“While I don’t share most of the substantive ends of many in that movement, and I strongly object to the extremism of some, I am a genuine admirer of the urge to reform that is at the heart of the grassroots part of this, perhaps the most important political movement in the current political context… while we don’t share common ends, we do face a common enemy. Special-interest-government is anathema to both the true Right and the limping Left. Progress would be to work together to end it.”
Traditional liberals will no doubt be driven batty by a prominent progressive activist like Lessig saying this, because they too often view Republicans as the ‘Source of All That is Evil’ with their own side being (mostly) blameless. But, big money and corporate interests dominate and corrupt politics in both parties, not just one.
That doesn’t mean lefties and Tea Party members need to join together or even speak much to each other. But, they do have a commonality of interests. Martin Luther King and Malcolm X only met once and certainly had major disagreements, but they did work towards mostly the same goals. Conservatives like Rep. Ron Paul and Scott Ritter, the chief UN weapons inspector in Iraq, have been steadfast in their opposition to the Iraq War. Maybe if they’d been invited to speak at the big antiwar protests, the message and impact would have spread much further. But instead, the protests were cloistered, lefties talking to lefties. It could have been so much more. But, that can only happen when you reach across traditional political boundaries.
Karl Denninger, who launched a tea party to specifically oppose the financial bailouts, says:
“The Tea Party was initiated as a political protest against the unlawful and in fact unconstitutional usurpation of power from the Congress and The People in the form of extortion-led bailouts of enterprises that had engaged in acts that I, and many others, believe were at least civilly actionable and in many cases crossed the line into criminal activity… The Tea Party was and is about the corruption of American Politics and the blatant and outrageous theft from all Americans that has resulted.”
Works for me, how about you? Lessig is correct. The Tea Party is an important political movement. So rather than singling out their extremist fringe, then portraying it as being the norm (just like the Right did during anti-Iraq war protests), the Left should seriously embrace their anti-corruption stance.
“The limping Left”, indeed. Liberals seem in thrall to Obama, waiting for him to do the right thing.

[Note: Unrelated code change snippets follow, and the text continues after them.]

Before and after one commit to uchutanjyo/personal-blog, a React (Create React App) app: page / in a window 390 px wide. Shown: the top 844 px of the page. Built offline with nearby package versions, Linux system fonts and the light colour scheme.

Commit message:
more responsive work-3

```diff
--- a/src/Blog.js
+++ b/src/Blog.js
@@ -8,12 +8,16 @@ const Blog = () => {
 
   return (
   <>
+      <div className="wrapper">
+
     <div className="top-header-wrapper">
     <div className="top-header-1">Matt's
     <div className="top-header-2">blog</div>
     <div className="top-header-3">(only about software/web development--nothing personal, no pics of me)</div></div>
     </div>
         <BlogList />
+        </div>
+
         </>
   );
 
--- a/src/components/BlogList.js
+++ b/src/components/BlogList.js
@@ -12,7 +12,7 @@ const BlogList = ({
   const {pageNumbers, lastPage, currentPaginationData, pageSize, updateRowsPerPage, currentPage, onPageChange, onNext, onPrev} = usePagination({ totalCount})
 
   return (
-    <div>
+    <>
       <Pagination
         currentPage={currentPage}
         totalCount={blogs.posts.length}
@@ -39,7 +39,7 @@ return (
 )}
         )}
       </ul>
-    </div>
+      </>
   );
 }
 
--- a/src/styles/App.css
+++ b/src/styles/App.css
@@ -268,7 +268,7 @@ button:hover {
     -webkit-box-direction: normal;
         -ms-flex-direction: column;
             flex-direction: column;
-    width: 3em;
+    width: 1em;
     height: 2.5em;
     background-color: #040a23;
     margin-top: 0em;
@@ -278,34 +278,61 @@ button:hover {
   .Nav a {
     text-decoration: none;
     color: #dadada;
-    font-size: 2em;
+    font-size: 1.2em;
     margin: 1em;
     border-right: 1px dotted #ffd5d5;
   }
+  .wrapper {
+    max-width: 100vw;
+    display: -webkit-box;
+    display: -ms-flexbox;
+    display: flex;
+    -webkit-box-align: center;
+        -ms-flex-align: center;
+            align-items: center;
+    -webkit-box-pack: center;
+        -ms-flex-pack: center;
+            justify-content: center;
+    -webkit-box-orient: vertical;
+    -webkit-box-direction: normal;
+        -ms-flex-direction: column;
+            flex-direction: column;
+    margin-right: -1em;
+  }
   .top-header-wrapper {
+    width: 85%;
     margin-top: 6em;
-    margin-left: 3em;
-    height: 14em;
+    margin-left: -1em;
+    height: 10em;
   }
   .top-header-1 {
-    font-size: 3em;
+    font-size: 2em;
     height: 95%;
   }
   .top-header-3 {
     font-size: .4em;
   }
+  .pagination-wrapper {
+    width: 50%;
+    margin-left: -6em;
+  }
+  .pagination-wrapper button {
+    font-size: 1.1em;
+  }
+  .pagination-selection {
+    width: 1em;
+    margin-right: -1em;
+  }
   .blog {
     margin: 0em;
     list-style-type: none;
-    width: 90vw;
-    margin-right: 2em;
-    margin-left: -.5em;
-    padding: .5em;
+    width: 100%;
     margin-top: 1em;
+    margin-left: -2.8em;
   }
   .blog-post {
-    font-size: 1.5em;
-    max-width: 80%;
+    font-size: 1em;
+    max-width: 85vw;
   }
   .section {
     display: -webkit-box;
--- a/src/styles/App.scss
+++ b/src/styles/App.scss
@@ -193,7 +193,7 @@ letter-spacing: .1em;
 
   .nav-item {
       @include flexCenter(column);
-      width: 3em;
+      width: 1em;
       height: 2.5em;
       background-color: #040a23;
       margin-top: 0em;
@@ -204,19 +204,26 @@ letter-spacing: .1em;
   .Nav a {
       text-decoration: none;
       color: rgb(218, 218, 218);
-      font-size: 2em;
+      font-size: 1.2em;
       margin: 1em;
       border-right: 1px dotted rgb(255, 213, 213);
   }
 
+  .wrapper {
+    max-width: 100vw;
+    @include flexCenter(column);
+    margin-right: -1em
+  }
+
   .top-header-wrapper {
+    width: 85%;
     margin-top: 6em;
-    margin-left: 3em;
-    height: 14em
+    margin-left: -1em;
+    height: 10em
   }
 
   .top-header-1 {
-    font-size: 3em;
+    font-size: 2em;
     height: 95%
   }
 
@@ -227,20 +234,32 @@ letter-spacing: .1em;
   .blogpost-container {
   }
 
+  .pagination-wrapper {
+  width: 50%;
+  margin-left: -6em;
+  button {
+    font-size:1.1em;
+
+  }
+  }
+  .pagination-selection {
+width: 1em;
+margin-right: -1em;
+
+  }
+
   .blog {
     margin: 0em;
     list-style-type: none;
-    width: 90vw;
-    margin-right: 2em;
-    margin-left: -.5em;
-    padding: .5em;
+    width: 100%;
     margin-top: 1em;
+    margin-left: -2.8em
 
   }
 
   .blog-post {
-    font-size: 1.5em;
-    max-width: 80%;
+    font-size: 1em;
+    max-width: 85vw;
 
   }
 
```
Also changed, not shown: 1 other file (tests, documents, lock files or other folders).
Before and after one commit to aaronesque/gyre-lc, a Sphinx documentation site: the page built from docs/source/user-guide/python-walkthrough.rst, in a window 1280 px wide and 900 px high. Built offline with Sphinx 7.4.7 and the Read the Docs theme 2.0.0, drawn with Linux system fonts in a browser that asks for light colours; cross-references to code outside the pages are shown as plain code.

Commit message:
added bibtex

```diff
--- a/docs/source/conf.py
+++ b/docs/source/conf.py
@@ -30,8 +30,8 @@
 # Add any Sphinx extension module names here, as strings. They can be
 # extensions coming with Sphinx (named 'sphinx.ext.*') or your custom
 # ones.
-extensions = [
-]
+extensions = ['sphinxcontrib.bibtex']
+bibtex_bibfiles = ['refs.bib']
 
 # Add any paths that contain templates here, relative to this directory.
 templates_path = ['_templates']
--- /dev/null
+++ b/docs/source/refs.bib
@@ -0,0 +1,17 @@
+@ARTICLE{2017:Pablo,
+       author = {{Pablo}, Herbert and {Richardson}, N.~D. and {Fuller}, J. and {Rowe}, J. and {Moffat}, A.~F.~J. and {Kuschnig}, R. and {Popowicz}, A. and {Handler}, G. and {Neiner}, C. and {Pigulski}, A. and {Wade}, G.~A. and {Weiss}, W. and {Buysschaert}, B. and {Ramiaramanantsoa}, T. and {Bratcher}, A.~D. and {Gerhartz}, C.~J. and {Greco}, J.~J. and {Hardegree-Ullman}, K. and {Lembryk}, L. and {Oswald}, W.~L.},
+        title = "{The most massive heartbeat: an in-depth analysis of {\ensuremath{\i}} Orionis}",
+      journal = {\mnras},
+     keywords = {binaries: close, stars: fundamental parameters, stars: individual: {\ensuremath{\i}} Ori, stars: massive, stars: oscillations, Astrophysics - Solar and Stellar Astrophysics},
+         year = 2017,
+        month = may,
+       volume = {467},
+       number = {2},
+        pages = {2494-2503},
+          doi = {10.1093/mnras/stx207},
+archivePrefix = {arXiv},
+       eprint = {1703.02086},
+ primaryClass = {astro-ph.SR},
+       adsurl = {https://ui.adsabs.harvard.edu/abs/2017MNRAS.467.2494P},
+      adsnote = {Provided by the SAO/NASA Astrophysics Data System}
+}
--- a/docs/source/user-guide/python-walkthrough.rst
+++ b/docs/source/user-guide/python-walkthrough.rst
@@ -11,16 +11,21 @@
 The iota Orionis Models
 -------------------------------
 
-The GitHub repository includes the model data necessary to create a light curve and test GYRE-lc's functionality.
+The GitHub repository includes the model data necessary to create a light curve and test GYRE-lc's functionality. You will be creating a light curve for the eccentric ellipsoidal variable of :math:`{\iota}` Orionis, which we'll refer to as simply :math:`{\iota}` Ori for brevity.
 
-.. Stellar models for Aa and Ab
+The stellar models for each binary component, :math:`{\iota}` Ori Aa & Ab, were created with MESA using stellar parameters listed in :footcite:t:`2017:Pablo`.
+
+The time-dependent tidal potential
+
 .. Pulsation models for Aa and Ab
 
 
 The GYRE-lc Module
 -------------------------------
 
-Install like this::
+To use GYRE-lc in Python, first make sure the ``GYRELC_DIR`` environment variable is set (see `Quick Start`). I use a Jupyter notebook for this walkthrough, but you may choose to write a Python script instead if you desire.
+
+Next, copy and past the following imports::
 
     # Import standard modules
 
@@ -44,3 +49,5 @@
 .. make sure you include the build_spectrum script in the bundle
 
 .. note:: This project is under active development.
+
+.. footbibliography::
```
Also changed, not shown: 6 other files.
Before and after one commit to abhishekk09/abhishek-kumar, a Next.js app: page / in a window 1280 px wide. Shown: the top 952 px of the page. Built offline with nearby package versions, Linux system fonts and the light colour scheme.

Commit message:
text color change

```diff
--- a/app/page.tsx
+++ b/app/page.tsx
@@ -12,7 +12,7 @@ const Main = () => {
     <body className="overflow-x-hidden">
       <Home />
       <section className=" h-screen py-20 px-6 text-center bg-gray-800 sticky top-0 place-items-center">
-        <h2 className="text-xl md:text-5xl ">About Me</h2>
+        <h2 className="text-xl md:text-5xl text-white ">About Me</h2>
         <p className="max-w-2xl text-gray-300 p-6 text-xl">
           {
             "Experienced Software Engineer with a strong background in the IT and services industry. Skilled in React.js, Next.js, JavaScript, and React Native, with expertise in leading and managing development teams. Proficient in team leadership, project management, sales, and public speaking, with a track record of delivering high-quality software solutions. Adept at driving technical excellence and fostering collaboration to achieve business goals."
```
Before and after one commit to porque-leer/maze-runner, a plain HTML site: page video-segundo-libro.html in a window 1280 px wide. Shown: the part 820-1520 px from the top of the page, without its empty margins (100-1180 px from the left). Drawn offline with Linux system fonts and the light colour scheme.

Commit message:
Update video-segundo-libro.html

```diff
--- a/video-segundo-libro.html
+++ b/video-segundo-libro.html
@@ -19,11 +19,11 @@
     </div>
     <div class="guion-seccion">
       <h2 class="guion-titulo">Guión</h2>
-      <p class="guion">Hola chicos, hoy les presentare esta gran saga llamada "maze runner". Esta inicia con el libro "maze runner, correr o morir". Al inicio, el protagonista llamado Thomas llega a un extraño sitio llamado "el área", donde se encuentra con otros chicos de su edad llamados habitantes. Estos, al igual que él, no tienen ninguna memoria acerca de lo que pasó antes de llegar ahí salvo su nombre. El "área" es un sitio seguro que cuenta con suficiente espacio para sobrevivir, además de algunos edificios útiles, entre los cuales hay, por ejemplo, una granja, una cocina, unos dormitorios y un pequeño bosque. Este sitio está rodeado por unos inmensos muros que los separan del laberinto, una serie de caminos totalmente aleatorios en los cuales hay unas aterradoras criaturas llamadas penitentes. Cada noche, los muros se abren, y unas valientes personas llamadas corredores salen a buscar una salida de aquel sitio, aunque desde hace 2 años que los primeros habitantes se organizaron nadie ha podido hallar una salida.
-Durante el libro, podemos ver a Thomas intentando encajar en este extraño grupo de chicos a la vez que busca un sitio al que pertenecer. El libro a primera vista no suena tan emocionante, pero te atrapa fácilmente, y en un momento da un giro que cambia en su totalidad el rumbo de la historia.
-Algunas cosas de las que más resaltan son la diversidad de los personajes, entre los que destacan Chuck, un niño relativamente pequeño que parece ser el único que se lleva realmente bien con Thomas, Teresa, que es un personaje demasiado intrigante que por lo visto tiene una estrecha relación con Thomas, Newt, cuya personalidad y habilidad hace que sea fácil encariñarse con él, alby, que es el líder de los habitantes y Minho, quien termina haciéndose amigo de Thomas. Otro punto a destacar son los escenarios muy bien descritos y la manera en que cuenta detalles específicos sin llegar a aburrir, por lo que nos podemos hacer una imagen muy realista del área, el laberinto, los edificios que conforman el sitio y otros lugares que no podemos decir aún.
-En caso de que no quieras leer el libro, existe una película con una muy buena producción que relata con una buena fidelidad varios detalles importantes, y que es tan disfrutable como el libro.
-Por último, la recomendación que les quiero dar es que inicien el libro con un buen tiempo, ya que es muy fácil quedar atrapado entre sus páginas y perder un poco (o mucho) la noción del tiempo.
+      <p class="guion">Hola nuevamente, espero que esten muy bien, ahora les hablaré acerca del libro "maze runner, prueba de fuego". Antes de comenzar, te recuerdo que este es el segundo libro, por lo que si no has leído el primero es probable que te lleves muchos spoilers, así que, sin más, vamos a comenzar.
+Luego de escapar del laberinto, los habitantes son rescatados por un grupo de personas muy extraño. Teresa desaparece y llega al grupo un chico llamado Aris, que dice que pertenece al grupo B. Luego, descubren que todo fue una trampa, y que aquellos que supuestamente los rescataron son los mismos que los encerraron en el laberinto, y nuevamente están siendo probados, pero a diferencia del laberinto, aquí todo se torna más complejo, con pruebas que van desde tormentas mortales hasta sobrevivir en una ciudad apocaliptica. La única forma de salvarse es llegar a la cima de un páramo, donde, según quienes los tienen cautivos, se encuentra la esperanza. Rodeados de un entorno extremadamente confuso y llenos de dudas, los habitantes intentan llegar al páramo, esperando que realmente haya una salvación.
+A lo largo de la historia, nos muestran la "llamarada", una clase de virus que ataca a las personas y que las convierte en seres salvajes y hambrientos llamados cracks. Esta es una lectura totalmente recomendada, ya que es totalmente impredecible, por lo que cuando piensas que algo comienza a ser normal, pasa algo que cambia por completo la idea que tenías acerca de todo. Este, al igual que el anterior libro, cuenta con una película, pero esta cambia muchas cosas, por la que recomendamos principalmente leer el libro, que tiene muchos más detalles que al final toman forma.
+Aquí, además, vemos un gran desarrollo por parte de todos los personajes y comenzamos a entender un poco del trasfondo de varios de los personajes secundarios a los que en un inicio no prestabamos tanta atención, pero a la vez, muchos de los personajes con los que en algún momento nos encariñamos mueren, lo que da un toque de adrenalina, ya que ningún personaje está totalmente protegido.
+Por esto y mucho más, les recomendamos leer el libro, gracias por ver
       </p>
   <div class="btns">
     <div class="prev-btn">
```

So they don’t substantially criticize the Obama Administration or get in the faces of Democratic politicians who support Wall Street in the way that the Tea Party does with Republicans. And they need to. Because right now the Democratic Party is seen as the defender of the status quo while the Republican Party is viewed as the reformist. That’s certainly quite a switch.
As for the hard Left, well, just look at the Pacifica Foundation. They own five radio stations in major metro areas and were founded to be an independent voice of the Left. But the network is now disintegrating into Loony Land and quite possibly insolvency, at a time when such a voice is sorely needed. The Marxist Left, now that they finally have a real life capitalist crisis to organize on, has mostly disappeared from public view. Go figure.
The Left and the Right do indeed face a common enemy, which is the corruption of our political system. Let’s focus on that. We need a clean, transparent, and honest political system. That must come first, because without it, we don’t have a functioning democracy. Together, working in our own ways, we can reach far more people than we can separately.